By TANIA KARAS
The vacancy rate for Manhattan apartments crept up for the second consecutive month in July, good news for those searching for a new living space. But the accompanying bad news should come as no surprise: average rental rates are at record highs, with no signs of coming down soon.
A report by real-estate firm Citi Habitats shows that Manhattan's inventory increased to 1.2% in July, the highest level since March. In the year-earlier month, the Manhattan vacancy rate was 0.86%.
The latest figure is an unusually high rate for the summer months, traditionally the busiest season for renters on the move, and means apartment seekers have more units to choose from.
But Citi Habitats President Gary Malin said this summer is still a clear "landlord market." The average Manhattan apartment rented for $3,459 in July, an increase of $16 over the previous $3,443 record set in May.
In addition, fewer than 5% of landlords are offering a free month's rent or paying brokers' fees—the kind of incentives that were far more common for renters at the height of the recession.
"We've never been busier than right now," Mr. Malin said. "Demand is still very strong. Prices are getting higher, and incentives for renters have dwindled and gone away."
Douglas Wagner, executive director of leasing for real-estate firm Bond New York, said July through September are the months New Yorkers are likeliest to move, making the 1.2% vacancy rate not far off the mark from what's typical for July.
"I'm not surprised," Mr. Wagner said. "It's a seasonal opening of inventory. If you take a look at the numbers in October, they'll be tighter again."
Mr. Malin attributed the higher vacancy rate to people delaying their move-in dates to save money in a time of increasing rental prices.
People often "will move in a month or two before they start a new job so they can enjoy New York and get set up in a new environment," he said. "This summer they're waiting to move in until they absolutely have to."

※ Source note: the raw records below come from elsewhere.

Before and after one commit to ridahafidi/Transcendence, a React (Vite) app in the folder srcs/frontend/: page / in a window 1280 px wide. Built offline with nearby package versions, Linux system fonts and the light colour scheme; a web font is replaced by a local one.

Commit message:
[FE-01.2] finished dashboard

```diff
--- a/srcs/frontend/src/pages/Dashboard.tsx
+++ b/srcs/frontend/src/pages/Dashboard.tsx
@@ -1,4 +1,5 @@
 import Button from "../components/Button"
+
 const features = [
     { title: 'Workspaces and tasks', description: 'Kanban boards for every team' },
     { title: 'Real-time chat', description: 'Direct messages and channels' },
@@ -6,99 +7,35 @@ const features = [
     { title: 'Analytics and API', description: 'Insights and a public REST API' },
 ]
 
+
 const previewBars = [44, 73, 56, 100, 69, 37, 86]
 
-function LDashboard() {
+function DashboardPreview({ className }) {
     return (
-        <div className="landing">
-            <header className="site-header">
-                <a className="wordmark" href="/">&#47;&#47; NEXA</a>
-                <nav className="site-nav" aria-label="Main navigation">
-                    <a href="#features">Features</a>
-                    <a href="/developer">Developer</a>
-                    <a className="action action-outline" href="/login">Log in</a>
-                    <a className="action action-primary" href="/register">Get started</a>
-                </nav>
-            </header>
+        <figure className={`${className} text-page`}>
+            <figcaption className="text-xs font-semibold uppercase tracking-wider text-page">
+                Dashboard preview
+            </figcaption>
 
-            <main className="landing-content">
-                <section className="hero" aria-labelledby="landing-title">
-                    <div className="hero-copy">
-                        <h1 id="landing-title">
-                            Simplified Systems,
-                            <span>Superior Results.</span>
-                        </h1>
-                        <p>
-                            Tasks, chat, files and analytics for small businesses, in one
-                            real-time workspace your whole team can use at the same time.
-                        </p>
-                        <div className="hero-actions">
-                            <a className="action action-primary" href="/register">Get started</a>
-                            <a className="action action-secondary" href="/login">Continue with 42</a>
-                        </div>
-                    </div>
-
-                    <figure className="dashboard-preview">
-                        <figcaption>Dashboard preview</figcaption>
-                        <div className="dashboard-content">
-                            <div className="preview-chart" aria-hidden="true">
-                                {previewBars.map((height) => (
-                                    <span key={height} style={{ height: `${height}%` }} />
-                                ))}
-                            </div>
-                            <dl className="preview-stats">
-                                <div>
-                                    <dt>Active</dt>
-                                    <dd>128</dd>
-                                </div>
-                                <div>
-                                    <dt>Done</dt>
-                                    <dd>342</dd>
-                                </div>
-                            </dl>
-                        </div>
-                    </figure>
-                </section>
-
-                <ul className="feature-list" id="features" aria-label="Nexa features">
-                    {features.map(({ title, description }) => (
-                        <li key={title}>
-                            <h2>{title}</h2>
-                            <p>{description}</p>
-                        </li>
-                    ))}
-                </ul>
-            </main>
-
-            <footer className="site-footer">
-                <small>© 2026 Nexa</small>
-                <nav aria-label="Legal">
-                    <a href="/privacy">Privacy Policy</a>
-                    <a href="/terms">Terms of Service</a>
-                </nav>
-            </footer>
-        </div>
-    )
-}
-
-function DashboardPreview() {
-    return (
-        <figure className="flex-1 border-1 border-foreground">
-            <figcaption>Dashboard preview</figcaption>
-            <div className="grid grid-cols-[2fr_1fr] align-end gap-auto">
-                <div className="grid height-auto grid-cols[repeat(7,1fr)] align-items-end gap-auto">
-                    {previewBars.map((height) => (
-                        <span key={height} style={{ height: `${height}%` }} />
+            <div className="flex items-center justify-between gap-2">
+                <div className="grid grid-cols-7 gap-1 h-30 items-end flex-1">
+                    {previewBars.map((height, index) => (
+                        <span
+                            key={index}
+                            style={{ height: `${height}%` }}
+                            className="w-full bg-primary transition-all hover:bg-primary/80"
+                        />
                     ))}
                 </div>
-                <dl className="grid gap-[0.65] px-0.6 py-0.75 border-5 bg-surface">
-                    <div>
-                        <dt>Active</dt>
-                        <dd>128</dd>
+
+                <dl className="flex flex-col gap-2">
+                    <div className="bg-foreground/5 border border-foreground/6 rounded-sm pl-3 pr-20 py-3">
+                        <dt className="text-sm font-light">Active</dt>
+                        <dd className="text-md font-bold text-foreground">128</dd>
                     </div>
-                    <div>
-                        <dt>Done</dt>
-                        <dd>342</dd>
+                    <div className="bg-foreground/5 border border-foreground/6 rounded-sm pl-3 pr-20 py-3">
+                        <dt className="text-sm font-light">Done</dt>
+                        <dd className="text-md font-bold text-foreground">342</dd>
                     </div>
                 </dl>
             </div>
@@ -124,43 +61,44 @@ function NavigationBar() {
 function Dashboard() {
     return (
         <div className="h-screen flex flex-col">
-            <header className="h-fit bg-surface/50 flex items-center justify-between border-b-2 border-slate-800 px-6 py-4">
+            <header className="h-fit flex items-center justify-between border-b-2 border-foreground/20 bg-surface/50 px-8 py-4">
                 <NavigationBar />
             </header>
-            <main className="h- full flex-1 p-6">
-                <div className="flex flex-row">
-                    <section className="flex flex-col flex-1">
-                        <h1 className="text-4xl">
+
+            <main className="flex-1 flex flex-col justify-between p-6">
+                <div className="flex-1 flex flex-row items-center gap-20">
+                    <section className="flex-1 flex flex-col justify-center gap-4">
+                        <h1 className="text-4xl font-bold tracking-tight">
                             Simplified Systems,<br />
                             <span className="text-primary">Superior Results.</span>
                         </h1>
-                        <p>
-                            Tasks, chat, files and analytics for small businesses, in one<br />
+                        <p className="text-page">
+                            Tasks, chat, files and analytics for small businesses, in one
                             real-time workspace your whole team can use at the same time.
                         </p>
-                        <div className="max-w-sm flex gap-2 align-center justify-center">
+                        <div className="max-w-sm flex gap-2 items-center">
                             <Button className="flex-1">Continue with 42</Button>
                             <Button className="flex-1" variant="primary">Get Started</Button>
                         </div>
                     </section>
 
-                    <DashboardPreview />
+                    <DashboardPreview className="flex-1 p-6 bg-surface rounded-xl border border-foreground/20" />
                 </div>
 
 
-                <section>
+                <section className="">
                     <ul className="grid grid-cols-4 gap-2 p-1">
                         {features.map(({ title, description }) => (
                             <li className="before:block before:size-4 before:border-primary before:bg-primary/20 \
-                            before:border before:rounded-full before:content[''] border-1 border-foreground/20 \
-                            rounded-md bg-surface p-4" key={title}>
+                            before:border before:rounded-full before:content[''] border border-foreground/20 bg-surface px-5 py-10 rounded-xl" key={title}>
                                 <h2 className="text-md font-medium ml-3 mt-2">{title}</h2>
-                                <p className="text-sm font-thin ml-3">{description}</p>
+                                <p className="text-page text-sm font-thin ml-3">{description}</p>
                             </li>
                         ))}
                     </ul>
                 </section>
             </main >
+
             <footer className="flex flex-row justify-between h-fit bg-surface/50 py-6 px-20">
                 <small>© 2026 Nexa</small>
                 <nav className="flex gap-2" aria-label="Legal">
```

That is adding to a rush for housing in the last few weeks of summer, Mr. Malin said, and the Manhattan vacancy rate will likely drop in August due to pent-up demand. This will push some out of Manhattan and into cheaper apartments in other boroughs.
He said that will help create demand in Brooklyn and Queens and spur new housing development there. "It's better for everyone in the long run," Mr. Malin said. "But the truth is, we need more housing."